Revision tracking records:
━━━━━━━━━━━━━━━━

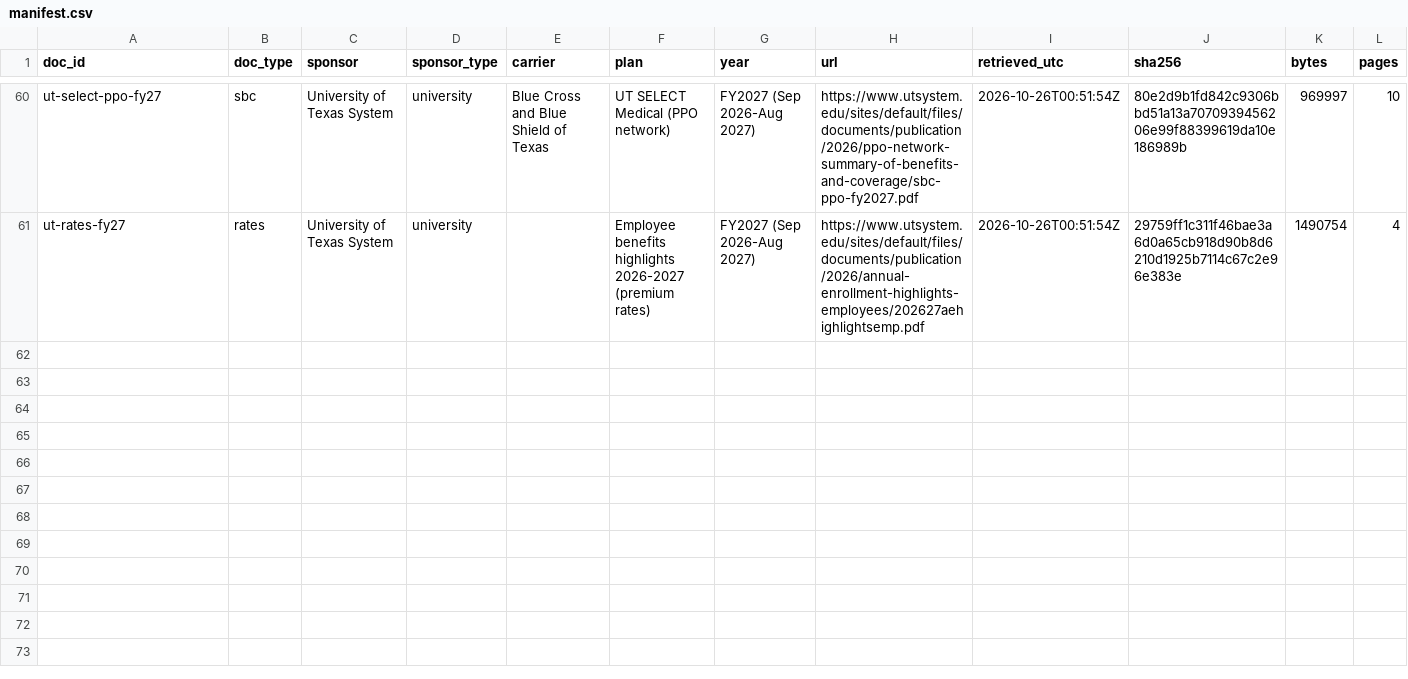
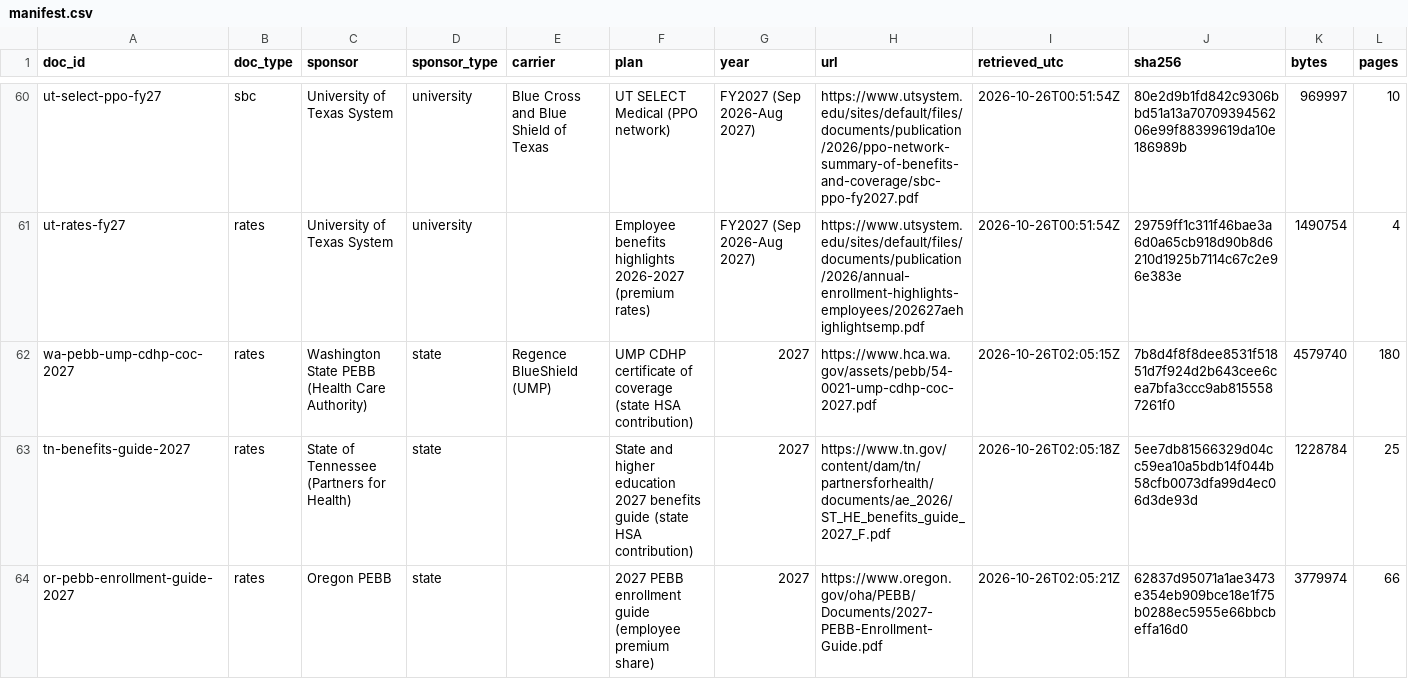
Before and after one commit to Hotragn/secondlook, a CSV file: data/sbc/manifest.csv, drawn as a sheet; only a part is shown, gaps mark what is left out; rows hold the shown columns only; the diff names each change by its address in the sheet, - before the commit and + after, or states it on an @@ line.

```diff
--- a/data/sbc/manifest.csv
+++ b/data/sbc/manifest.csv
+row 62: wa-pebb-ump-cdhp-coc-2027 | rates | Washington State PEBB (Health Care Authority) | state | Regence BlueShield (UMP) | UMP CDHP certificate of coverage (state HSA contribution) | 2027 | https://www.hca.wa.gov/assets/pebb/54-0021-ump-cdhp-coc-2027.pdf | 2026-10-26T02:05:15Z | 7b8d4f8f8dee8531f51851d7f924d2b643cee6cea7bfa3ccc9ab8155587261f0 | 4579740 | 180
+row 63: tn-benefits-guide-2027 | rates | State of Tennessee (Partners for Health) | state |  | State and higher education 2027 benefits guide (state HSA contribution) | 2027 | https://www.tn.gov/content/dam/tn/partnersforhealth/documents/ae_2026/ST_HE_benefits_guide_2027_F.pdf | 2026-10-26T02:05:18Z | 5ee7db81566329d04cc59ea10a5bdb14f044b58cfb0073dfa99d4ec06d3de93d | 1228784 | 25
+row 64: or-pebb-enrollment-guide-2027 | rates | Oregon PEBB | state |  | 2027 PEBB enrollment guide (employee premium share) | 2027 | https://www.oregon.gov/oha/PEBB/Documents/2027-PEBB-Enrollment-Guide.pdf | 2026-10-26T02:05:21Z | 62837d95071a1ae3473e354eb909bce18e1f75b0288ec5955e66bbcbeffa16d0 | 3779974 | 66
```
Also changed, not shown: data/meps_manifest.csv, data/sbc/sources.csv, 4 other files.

━━━━━━━━━━━━━━━━

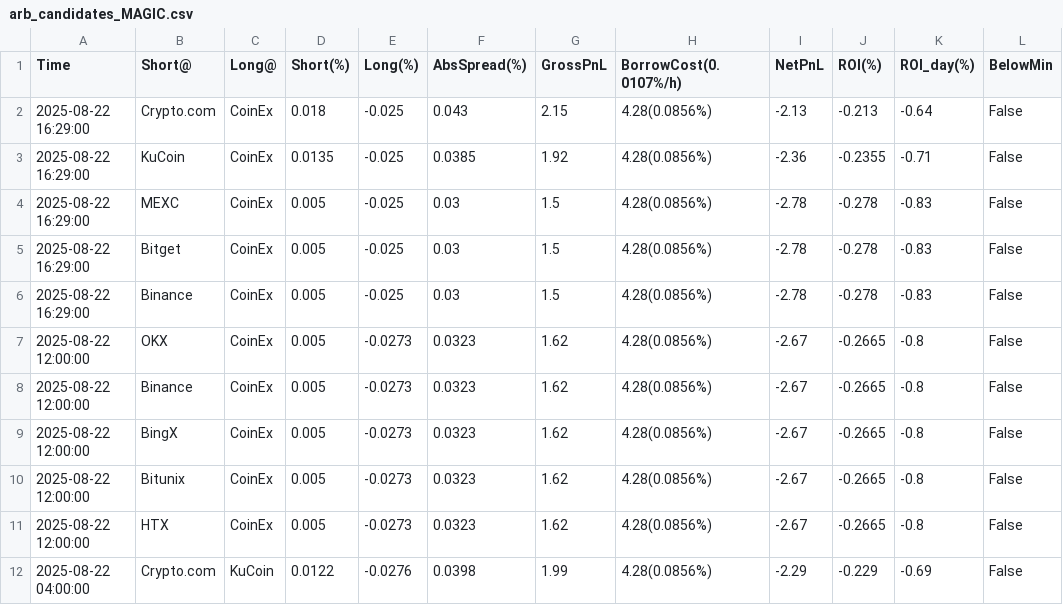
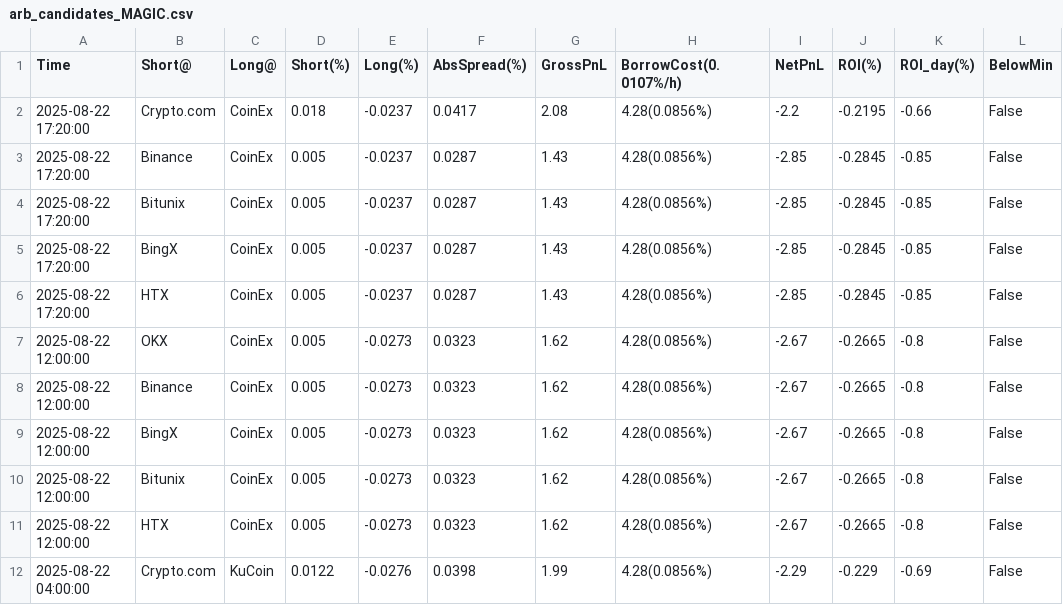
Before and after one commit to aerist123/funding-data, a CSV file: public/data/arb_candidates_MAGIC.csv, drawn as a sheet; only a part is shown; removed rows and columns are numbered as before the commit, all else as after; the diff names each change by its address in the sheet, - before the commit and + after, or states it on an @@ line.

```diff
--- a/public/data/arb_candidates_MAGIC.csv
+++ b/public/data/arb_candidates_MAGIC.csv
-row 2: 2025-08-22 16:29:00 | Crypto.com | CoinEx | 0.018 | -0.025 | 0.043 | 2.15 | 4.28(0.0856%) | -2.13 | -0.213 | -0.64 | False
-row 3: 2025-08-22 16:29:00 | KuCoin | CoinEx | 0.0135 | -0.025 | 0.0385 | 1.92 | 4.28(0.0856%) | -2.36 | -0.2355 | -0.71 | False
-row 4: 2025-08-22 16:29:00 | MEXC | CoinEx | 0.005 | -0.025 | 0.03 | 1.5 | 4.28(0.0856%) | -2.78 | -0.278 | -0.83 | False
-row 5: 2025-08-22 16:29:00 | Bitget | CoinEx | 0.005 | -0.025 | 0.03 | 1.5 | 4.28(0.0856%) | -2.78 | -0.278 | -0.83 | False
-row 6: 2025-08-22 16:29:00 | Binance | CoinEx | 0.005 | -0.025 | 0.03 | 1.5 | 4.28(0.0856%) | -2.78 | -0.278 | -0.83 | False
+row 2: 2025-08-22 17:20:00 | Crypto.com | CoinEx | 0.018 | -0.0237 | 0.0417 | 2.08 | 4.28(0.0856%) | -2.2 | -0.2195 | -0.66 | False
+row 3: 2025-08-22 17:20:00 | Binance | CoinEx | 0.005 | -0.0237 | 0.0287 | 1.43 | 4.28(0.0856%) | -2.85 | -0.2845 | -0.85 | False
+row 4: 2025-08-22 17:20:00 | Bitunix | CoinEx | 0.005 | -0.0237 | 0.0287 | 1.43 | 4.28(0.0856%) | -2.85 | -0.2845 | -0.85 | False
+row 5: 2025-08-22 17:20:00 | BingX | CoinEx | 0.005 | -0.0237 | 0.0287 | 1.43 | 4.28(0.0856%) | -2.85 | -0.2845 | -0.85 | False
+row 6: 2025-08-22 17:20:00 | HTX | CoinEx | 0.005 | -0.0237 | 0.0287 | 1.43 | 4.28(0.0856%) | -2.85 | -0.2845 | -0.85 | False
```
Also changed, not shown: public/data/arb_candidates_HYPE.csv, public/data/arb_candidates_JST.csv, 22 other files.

━━━━━━━━━━━━━━━━

• [BRIEF]: Only lines holding the word "public" are wanted, so copy each of them from the records above.

• [EXPECTED ANSWER]:
Before and after one commit to aerist123/funding-data, a CSV file: public/data/arb_candidates_MAGIC.csv, drawn as a sheet; only a part is shown; removed rows and columns are numbered as before the commit, all else as after; the diff names each change by its address in the sheet, - before the commit and + after, or states it on an @@ line.
--- a/public/data/arb_candidates_MAGIC.csv
+++ b/public/data/arb_candidates_MAGIC.csv
Also changed, not shown: public/data/arb_candidates_HYPE.csv, public/data/arb_candidates_JST.csv, 22 other files.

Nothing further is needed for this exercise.